Finding the Correct Size

If you have never purchased competitive swimwear before, it can be an intimidating experience. The sizing is unfamiliar and the fit is different that even casual swimwear. When possible, we always recommend  trying on your swimwear. If you are still unsure, having an experienced swimming parent or one of our helpful staff assist you might make things a little easier.

For males, the sizing is related to waist circumference. If you're measuring, it would be the natural waist measurement around the belly button. Suits are designed to sit low on the hips and be very snug. This may be uncomfortable for some at first.

For females, the sizing is related to chest size. It can be hard to use one measurement for female suits because the length of the torso can be an important factor. Measuring the body loop, or from one shoulder between the legs and back around can be helpful for getting an idea.

We have some sizing charts available on the website that might be helpful. These will be your best resource if you are unable to try anything on, or as a good starting place if you plan to come to our retail location.

 

Why the Correct Size is Important

The most common mistake in purchasing a suit is incorrect sizing. Buying too big is often what happens. This could be for many reasons. 

It is understandable that someone might be uncomfortable in a properly sized competitive swimsuit at first. Competitive swimwear is designed to fit like a second skin. This may make some swimmers uncomfortable. Please understand that purchasing a suit that is too large will cause the suit to wear out faster, and will actually slow the swimmer down in the water. The extra fabric will create drag, absorb extra water, and the looser fit may allow water inside the suit.

It is also important to understand that purchasing a suit to 'grow into' will not likely work out. Competitive suits are designed to be worn very tight. Even when sized properly, the exposure to pool chemicals over long periods of time causes the suit to lose its elastic properties. This is only exacerbated by a suit purchased too large. A competitive swimsuit will NEVER be tighter than it is when you try it on. It will only ever stretch out. That's why it is unlikely that someone will 'grow into' a swimsuit.

 

Lycra vs. Polyester

Lycra fabric has been the gold standard in swimsuits for decades. The material is highly elastic and has some natural water-wicking properties, making it ideal for competition(prior to the advent of newer technical suit materials). It is important to note, however, that Lycra suits used for regular training will stretch up to a size and a half in as little as 2-3 months.

Polyester is a more chlorine resistant fabric. It does not contain the same amount of elasticity. Polyester suits last noticeably longer than Lycra suits, especially when used for training. It is a more expensive fabric, but you're paying for durability.

 

Caring for Your Suit

After swimming, rinse your suit in clean, cold water and hang to dry in a well ventilated area. Allowing pool chemicals to stay in the fabric will decrease the life of your suit. Do not leave your suit wrapped in a towel. It will not dry thoroughly and may mildew. Cleaning solutions are available that are designed specifically to clean swimwear. Never wash your suit in a washing machine, or dry it in the dryer.
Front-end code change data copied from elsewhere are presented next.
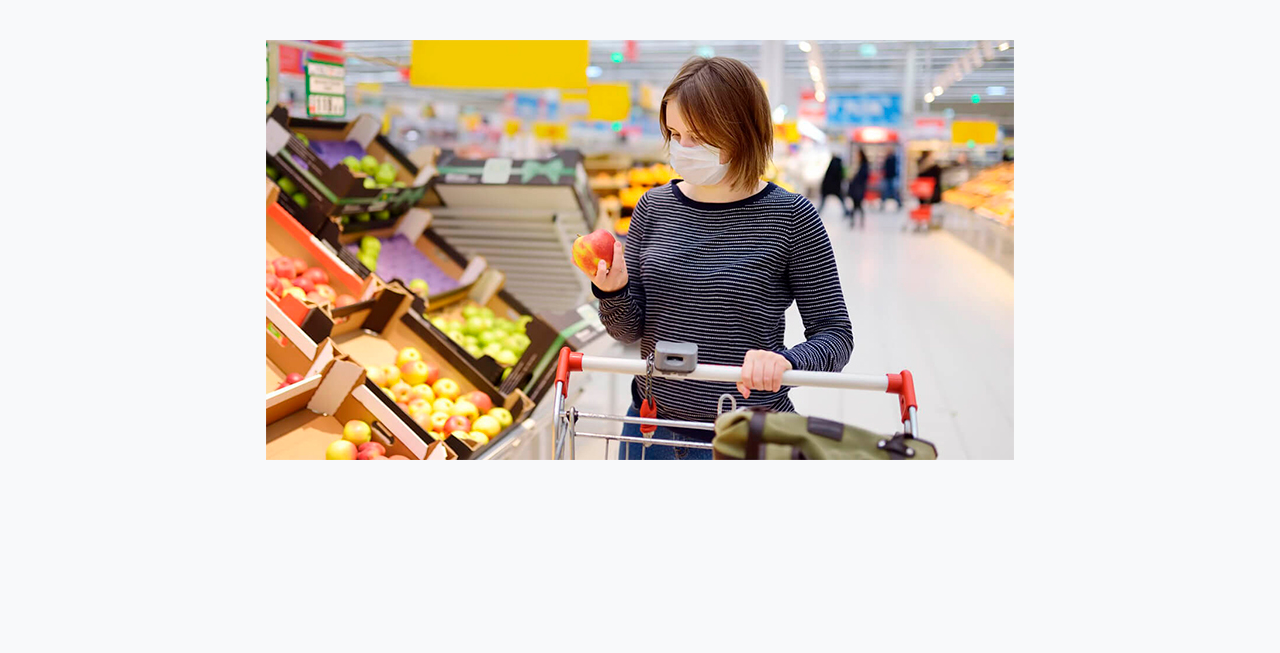
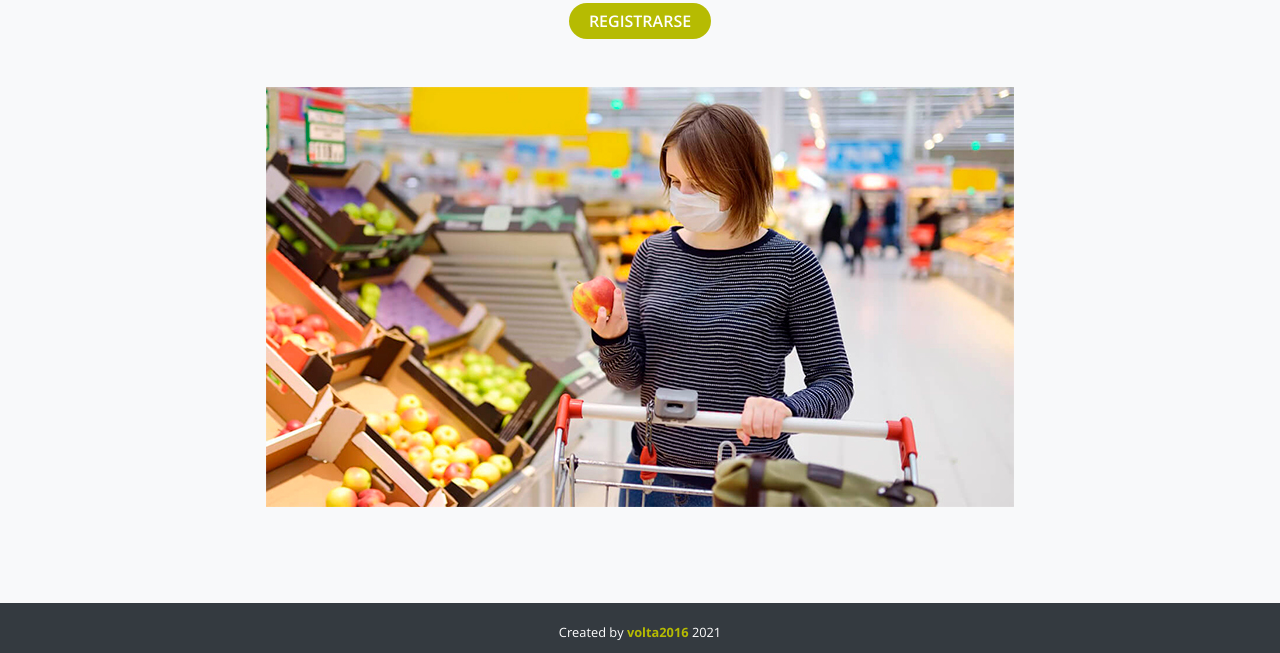
Before and after one commit to volta2016/landing-simple, a plain HTML site: page index.html in a window 1280 px wide. Shown: the part 555-1208 px from the top of the page. Before the commit the page ends 1063 px from the top, so only its background shows below. Drawn offline with nearby package versions, Linux system fonts and the light colour scheme.

Commit message:
[layout] footer - js data

```diff
--- a/css/style.css
+++ b/css/style.css
@@ -6,6 +6,14 @@ body {
 button {
     outline: none!important;
     border: none!important;
+}
+
+a {
+    color: #B6BB02!important;
+}
+
+a:hover {
+	color: #9d9f47!important;
 }
 
 .logo {
@@ -39,7 +47,7 @@ button {
     font-size: 88px;
     font-weight: 700!important;
     color: rgba(0,0,0,.5)!important;
-    margin-top: 12rem;
+    margin-top: 6rem;
 }
 .sub-title {
     font-size: 28px;
@@ -67,6 +75,16 @@ button {
 }
 
 
+footer {
+    height: 50px;
+    text-align: center;
+}
+
+footer small {
+    color: white;
+
+}
+
 /* media query */
 @media (max-width: 576px) {
     .title-h {
@@ -83,15 +101,15 @@ button {
     }
  }
 
-// Medium devices (tablets, 768px and up)
+/* Medium devices (tablets, 768px and up)*/
 @media (min-width: 768px) {
     .left-mb {
         padding: .5 1rem;
     }
  }
 
-// Large devices (desktops, 992px and up)
+/* Large devices (desktops, 992px and up)*/
 @media (min-width: 992px) { ... }
 
-// Extra large devices (large desktops, 1200px and up)
+/* Extra large devices (large desktops, 1200px and up)*/
 @media (min-width: 1200px) { ... }
--- a/index.html
+++ b/index.html
@@ -13,7 +13,7 @@
     <link rel="stylesheet" href="https://stackpath.bootstrapcdn.com/bootstrap/4.4.1/css/bootstrap.min.css" integrity="sha384-Vkoo8x4CGsO3+Hhxv8T/Q5PaXtkKtu6ug5TOeNV6gBiFeWPGFN9MuhOf23Q9Ifjh" crossorigin="anonymous">
     <title>Simple Digital</title>
   </head>
-  <body class="bg-light">
+  <body class="bg-light h">
     <head>
         <div class="container-fluid">
             <div class="container">
@@ -51,7 +51,7 @@
     </head>
     <section>
         <div class="container-fluid mt-5">
-            <div class="container h d-flex flex-column align-items-center justify-content-center">
+            <div class="container  d-flex flex-column align-items-center justify-content-center">
                 <h1 class="title-h">#simple_digital</h1>
                 <p class="sub-title">Te invitamos a nuestra sesión de webinars <br>para los líderes de la industria digital</p>
                 <p class="date">Consumidor Post Pandemia</p>
@@ -61,7 +61,7 @@
                 </a>
 
 
-                <div class="row ">
+                <div class="mb-5" >
                     <div class="col-12 my-5">
                         <img src="img/Consumidor-Post-Pandemia.jpg" class="img-fluid" alt="Responsive image">
 
@@ -70,10 +70,16 @@
             </div>
         </div>
     </section>
+    <footer class="container-fluid bg-dark py-3">
+        <div class="container">
+            <small id="date"></small>
+        </div>
+    </footer>
 
 
     <!-- Optional JavaScript -->
     <!-- jQuery first, then Popper.js, then Bootstrap JS -->
+    <script src="js/index.js"></script>
     <script src="https://code.jquery.com/jquery-3.4.1.slim.min.js" integrity="sha384-J6qa4849blE2+poT4WnyKhv5vZF5SrPo0iEjwBvKU7imGFAV0wwj1yYfoRSJoZ+n" crossorigin="anonymous"></script>
     <script src="https://cdn.jsdelivr.net/npm/popper.js@1.16.0/dist/umd/popper.min.js" integrity="sha384-Q6E9RHvbIyZFJoft+2mJbHaEWldlvI9IOYy5n3zV9zzTtmI3UksdQRVvoxMfooAo" crossorigin="anonymous"></script>
     <script src="https://stackpath.bootstrapcdn.com/bootstrap/4.4.1/js/bootstrap.min.js" integrity="sha384-wfSDF2E50Y2D1uUdj0O3uMBJnjuUD4Ih7YwaYd1iqfktj0Uod8GCExl3Og8ifwB6" crossorigin="anonymous"></script>
--- /dev/null
+++ b/js/index.js
@@ -0,0 +1,5 @@
+const date = document.querySelector("#date")
+date.innerHTML = `Created by
+				<b>
+					<a href="https://github.com/volta2016">volta2016</a>
+				</b> ${new Date().getFullYear()}`
```
Also changed, not shown: agenda.html (+13 -7 lines), presentaciones.html (+8 -2 lines).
Do not use detergent or fabric softener on your swim suit. We also do not recommend the use of suit spinners that are available at some pools.